____ Extracted records

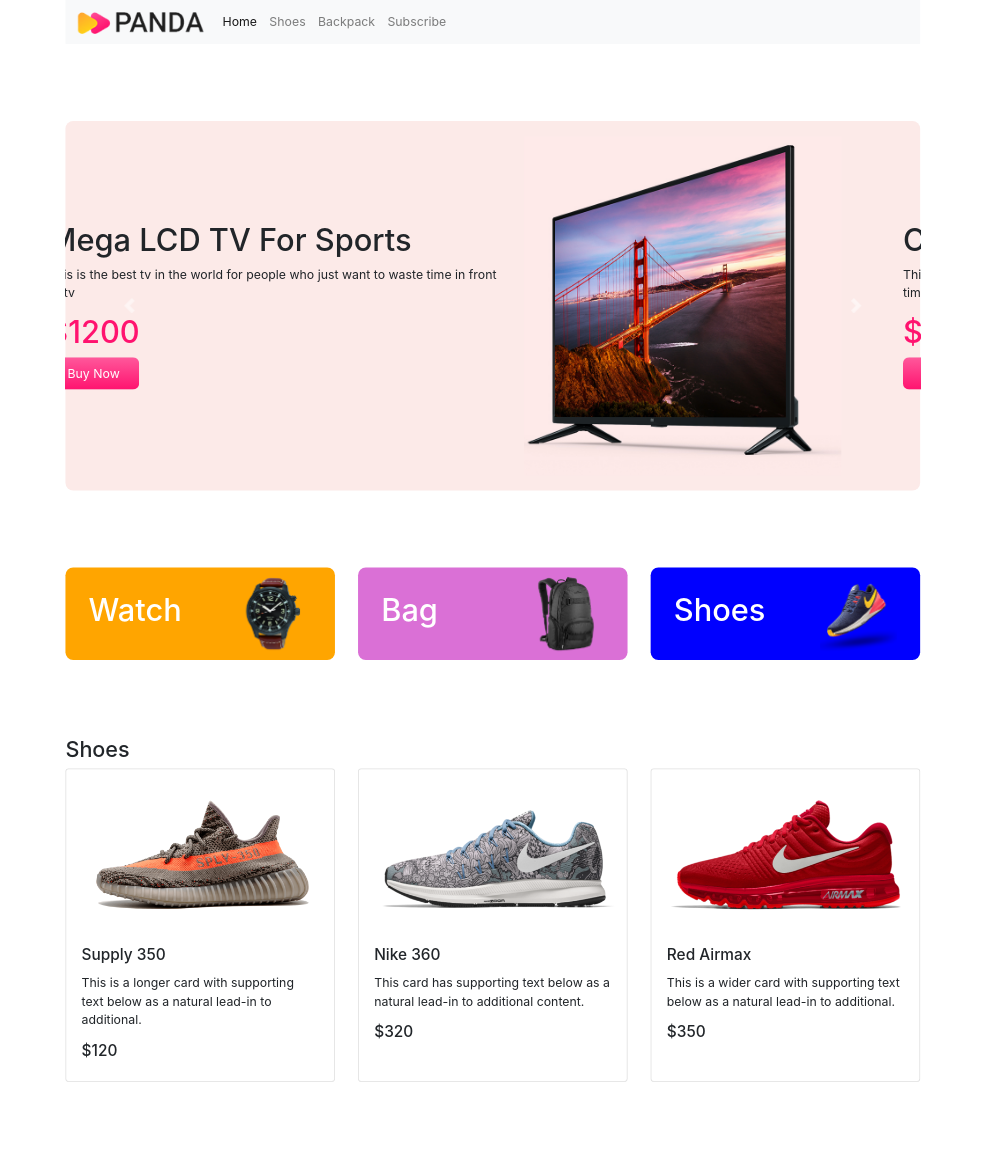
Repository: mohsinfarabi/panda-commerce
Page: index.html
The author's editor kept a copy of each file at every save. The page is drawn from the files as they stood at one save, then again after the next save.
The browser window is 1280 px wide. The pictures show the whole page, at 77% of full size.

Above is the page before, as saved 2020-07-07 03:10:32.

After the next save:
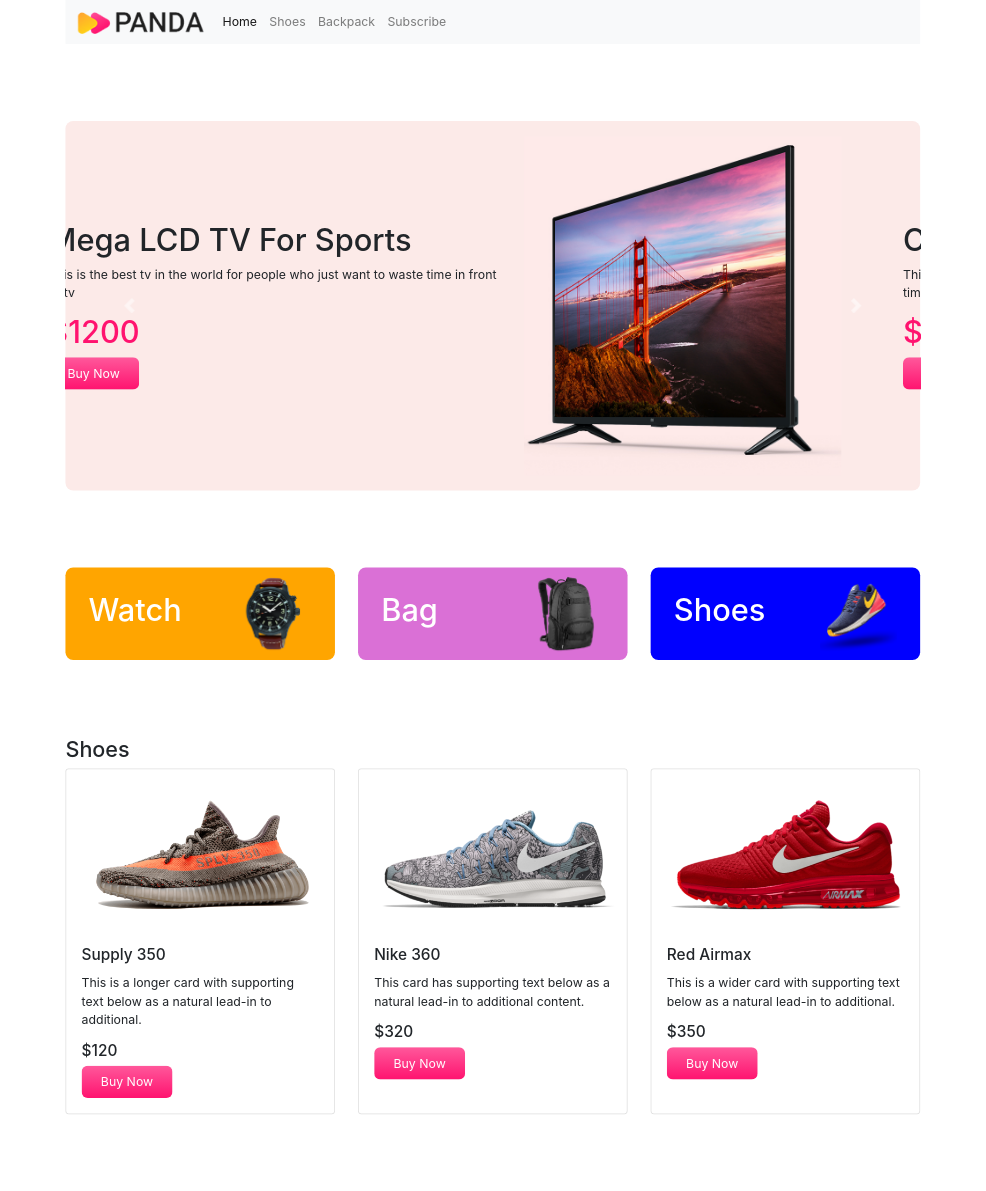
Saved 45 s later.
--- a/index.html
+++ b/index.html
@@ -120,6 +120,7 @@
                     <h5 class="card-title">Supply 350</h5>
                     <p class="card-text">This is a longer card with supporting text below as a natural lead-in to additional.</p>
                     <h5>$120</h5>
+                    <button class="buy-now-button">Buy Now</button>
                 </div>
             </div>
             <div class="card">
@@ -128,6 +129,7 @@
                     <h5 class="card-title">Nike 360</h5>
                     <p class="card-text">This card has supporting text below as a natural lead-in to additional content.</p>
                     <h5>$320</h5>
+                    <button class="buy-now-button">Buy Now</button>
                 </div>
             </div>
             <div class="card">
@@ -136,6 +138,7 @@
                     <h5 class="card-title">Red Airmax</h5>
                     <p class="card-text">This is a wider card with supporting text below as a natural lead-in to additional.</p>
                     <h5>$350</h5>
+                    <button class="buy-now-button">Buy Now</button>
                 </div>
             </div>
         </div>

________
____ Extracted records

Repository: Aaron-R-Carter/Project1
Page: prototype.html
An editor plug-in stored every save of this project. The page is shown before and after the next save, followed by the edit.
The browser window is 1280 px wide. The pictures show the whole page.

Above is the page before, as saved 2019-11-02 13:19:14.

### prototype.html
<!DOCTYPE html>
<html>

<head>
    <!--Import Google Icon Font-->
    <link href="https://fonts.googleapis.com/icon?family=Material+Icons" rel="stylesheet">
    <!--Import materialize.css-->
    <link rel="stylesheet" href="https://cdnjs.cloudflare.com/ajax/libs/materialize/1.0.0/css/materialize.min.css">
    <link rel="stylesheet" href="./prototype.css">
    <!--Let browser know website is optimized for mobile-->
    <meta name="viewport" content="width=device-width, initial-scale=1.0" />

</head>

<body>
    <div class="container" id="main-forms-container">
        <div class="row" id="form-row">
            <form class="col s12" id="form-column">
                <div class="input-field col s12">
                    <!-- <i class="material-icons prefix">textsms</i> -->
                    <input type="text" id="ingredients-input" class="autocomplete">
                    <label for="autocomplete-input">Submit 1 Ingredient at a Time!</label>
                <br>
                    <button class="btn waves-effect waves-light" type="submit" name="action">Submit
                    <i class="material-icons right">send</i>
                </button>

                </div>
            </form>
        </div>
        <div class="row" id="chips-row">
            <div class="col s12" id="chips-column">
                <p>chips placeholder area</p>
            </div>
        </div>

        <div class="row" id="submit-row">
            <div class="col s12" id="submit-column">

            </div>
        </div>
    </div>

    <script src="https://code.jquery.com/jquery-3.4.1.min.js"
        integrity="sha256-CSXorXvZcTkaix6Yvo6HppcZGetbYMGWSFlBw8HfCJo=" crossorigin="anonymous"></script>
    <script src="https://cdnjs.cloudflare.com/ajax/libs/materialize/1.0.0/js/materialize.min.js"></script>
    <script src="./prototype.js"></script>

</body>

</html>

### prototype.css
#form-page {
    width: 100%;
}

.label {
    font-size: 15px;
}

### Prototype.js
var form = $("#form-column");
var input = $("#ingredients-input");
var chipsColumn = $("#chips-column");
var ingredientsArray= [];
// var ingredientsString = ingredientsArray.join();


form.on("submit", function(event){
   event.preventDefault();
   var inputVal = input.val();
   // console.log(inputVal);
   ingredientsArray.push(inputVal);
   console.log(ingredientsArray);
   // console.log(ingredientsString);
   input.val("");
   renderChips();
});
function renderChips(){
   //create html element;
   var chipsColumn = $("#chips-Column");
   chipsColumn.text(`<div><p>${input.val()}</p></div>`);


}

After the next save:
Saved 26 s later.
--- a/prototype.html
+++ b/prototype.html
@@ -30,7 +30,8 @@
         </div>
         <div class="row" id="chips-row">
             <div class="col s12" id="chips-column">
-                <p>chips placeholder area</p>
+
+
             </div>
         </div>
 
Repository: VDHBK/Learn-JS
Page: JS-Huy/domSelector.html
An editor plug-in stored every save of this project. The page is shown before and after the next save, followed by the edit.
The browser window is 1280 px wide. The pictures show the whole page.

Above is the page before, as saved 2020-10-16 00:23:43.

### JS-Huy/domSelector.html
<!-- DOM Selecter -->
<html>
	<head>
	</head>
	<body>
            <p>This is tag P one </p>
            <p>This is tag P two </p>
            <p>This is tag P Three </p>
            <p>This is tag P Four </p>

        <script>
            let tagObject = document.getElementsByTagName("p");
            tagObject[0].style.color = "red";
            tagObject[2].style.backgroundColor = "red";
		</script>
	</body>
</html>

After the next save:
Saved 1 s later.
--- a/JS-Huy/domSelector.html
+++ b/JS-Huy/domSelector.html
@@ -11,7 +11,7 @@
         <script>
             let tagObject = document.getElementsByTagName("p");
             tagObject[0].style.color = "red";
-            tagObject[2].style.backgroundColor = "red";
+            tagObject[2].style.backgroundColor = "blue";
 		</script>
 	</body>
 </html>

________
____ Extracted records

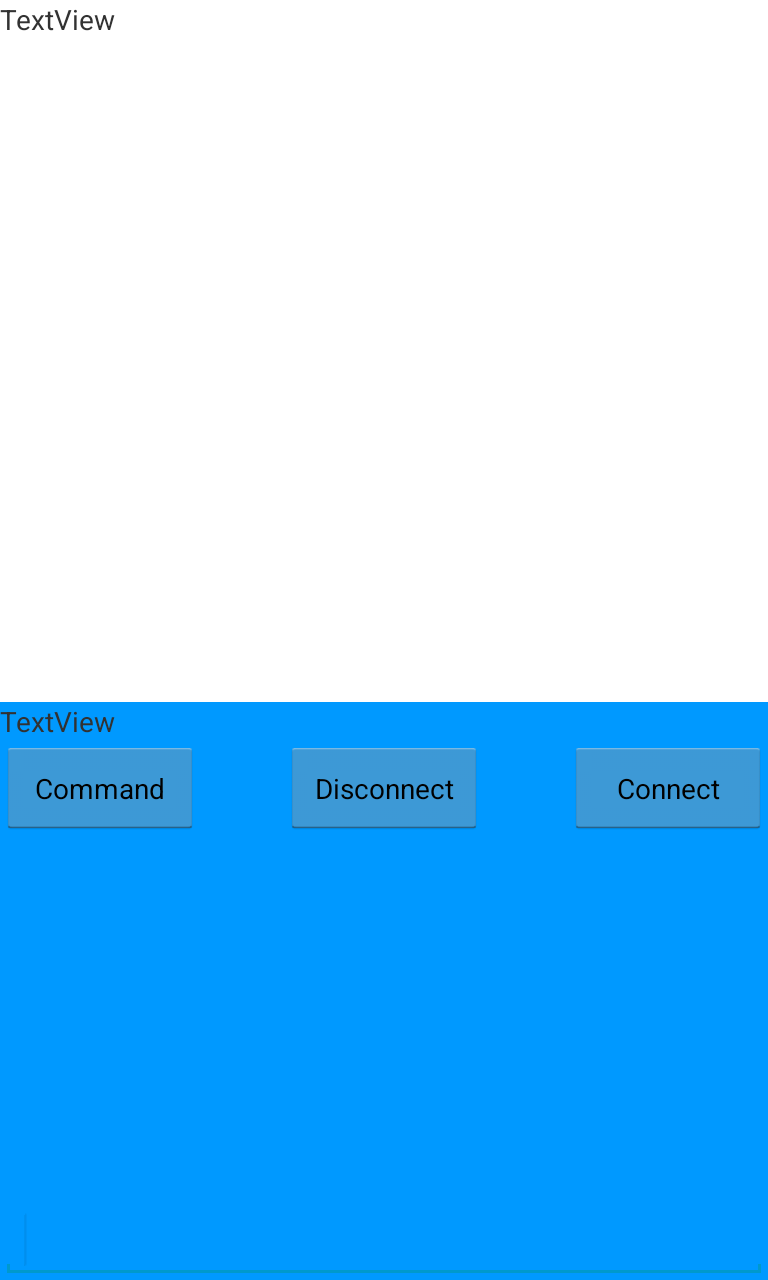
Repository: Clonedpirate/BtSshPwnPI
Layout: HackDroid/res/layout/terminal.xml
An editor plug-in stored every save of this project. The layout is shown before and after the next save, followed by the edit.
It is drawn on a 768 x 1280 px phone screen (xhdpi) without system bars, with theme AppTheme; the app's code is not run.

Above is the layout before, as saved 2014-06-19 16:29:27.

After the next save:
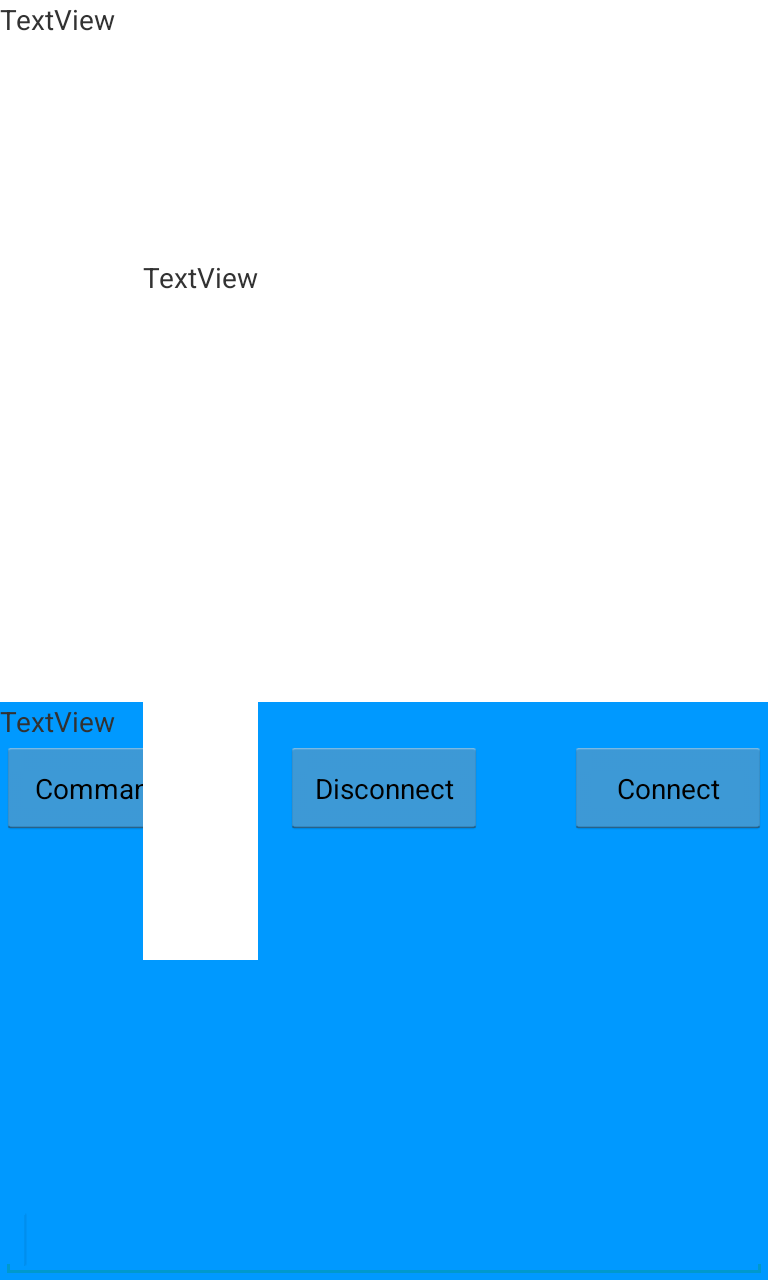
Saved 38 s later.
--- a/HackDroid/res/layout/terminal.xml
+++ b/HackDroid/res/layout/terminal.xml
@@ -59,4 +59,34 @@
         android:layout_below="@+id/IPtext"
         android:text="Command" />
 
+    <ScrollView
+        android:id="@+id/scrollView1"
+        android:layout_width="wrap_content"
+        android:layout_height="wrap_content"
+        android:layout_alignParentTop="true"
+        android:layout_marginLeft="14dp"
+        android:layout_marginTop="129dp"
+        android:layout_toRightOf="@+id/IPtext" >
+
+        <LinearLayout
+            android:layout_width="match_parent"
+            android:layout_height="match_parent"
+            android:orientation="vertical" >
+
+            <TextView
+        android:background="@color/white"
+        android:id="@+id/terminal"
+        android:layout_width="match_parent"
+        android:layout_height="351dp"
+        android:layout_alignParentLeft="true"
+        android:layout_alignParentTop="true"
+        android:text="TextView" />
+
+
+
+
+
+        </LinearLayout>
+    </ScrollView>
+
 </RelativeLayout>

________

* **About this task**
Scan the listing above for the word "script" and show each line where it is found.

* **Answer to this task**
    <script src="https://code.jquery.com/jquery-3.4.1.min.js"
        integrity="sha256-CSXorXvZcTkaix6Yvo6HppcZGetbYMGWSFlBw8HfCJo=" crossorigin="anonymous"></script>
    <script src="https://cdnjs.cloudflare.com/ajax/libs/materialize/1.0.0/js/materialize.min.js"></script>
    <script src="./prototype.js"></script>
        <script>
		</script>
         <script>
 		</script>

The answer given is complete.